### Activity
Return every line of the data that contains the string "frontend".

### Information provided
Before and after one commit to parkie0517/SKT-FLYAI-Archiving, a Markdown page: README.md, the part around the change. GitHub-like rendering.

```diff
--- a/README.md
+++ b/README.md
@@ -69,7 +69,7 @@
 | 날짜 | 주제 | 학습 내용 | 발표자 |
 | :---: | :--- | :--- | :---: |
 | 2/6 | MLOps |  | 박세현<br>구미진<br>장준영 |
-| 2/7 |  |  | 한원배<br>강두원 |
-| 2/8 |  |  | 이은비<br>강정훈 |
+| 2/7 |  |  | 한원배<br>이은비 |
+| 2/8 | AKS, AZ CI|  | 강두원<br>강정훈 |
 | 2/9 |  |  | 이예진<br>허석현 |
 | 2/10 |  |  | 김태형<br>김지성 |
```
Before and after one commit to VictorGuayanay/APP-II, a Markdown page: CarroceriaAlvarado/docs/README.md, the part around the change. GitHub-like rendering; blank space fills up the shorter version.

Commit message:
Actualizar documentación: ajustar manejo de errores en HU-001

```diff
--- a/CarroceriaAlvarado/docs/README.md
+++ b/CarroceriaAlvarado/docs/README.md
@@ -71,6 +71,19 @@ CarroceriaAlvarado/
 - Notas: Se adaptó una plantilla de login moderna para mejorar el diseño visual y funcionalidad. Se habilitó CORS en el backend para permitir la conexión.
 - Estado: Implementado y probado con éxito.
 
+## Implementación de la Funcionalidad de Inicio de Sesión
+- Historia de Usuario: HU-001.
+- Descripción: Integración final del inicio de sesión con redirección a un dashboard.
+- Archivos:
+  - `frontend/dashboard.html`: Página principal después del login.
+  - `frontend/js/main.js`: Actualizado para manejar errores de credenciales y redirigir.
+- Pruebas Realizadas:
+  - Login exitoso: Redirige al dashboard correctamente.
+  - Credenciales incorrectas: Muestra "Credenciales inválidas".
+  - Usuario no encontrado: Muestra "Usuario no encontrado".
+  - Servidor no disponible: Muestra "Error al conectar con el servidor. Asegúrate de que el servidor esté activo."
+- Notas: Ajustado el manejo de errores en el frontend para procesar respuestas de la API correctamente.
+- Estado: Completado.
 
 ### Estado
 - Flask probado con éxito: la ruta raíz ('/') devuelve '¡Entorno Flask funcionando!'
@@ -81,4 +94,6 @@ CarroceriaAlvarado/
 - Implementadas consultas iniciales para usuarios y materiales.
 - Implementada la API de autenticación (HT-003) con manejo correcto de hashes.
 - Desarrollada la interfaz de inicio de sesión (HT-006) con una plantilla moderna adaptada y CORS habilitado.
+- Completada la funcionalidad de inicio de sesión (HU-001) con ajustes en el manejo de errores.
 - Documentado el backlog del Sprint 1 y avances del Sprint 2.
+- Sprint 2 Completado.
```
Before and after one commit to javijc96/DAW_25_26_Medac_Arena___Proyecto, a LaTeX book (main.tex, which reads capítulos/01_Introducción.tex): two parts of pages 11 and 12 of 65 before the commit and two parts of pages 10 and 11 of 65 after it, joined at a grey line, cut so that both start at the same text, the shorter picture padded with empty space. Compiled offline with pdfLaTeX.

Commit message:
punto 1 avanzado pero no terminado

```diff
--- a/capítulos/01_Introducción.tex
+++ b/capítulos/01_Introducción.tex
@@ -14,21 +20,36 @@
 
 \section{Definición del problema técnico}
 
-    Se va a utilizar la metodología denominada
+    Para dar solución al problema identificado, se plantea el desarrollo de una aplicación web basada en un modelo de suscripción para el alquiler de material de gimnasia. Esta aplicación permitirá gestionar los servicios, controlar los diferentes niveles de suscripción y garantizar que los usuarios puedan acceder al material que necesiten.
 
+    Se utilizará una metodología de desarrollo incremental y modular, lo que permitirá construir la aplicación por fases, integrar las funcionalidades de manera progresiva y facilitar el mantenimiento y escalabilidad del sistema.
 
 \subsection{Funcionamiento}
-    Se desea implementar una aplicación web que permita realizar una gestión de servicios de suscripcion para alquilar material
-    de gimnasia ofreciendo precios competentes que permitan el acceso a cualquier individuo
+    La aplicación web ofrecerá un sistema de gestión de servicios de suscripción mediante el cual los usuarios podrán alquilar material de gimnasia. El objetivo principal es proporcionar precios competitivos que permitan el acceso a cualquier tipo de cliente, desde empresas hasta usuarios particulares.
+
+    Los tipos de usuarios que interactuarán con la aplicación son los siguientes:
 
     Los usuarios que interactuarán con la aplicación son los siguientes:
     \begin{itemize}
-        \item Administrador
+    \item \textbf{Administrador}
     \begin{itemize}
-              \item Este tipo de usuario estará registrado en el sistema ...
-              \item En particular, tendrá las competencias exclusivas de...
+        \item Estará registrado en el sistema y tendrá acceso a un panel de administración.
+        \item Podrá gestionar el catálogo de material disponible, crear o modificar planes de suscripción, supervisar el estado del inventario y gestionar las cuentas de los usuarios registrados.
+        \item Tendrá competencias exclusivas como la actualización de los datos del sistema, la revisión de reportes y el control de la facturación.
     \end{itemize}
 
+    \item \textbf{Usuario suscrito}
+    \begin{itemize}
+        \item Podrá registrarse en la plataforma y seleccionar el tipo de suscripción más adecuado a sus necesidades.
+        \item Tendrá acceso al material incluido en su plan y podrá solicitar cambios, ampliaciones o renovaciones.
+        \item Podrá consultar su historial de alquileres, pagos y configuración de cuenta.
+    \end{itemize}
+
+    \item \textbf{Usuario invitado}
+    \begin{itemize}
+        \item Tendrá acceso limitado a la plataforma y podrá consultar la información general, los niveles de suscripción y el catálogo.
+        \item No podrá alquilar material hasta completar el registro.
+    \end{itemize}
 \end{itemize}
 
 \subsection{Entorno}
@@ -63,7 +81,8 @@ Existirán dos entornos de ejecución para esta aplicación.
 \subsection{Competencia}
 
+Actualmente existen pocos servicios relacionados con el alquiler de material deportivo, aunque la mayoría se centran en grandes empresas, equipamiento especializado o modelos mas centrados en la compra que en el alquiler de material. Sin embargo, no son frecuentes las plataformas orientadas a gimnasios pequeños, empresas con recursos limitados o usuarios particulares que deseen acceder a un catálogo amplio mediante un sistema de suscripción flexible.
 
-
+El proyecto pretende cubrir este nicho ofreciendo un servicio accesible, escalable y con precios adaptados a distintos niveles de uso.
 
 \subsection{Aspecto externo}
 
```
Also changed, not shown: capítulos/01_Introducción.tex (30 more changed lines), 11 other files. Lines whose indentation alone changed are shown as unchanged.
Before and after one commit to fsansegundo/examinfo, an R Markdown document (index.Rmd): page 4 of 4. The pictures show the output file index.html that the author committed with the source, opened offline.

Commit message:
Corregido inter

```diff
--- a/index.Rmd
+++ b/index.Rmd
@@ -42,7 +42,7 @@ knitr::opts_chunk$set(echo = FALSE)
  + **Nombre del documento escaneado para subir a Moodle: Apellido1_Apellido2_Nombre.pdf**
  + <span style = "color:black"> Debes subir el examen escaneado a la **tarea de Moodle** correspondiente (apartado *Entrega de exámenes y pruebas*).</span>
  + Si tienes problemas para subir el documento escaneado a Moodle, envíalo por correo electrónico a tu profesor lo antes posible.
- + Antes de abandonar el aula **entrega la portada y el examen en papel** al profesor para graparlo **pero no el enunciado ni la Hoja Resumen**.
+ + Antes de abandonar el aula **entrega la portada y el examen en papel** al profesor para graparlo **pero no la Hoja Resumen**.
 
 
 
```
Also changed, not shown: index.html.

### Completed task
+  - `frontend/dashboard.html`: Página principal después del login.
+  - `frontend/js/main.js`: Actualizado para manejar errores de credenciales y redirigir.
+- Notas: Ajustado el manejo de errores en el frontend para procesar respuestas de la API correctamente.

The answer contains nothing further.